[ACTIVITY]
Search the listing below for the string "after", then copy every line it appears in.

[INFORMATION]
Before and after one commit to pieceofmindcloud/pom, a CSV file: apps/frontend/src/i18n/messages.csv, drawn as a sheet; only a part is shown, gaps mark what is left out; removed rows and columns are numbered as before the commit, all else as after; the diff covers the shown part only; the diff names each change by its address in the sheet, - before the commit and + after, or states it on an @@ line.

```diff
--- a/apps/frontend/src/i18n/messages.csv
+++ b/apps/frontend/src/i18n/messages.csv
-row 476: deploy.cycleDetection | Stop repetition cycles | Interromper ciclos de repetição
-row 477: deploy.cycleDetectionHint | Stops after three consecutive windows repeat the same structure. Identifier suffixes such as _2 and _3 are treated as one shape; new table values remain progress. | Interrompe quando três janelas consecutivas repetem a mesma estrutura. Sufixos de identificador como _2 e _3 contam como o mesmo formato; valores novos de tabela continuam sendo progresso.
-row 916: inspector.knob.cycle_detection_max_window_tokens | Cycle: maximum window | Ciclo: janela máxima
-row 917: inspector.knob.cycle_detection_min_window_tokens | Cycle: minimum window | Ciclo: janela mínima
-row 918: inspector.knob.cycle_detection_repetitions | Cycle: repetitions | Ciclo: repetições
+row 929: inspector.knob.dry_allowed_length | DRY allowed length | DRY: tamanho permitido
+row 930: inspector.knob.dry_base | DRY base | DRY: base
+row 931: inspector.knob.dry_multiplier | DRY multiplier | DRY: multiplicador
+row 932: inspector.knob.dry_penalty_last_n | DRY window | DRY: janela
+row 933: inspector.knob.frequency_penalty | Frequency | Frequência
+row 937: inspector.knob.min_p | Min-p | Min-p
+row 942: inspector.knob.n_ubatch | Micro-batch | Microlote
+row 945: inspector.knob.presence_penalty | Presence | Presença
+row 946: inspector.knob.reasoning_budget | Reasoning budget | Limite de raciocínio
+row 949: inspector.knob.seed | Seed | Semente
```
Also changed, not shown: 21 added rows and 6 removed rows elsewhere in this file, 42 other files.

[OUTPUT OF THE TASK]
Before and after one commit to pieceofmindcloud/pom, a CSV file: apps/frontend/src/i18n/messages.csv, drawn as a sheet; only a part is shown, gaps mark what is left out; removed rows and columns are numbered as before the commit, all else as after; the diff covers the shown part only; the diff names each change by its address in the sheet, - before the commit and + after, or states it on an @@ line.
-row 477: deploy.cycleDetectionHint | Stops after three consecutive windows repeat the same structure. Identifier suffixes such as _2 and _3 are treated as one shape; new table values remain progress. | Interrompe quando três janelas consecutivas repetem a mesma estrutura. Sufixos de identificador como _2 e _3 contam como o mesmo formato; valores novos de tabela continuam sendo progresso.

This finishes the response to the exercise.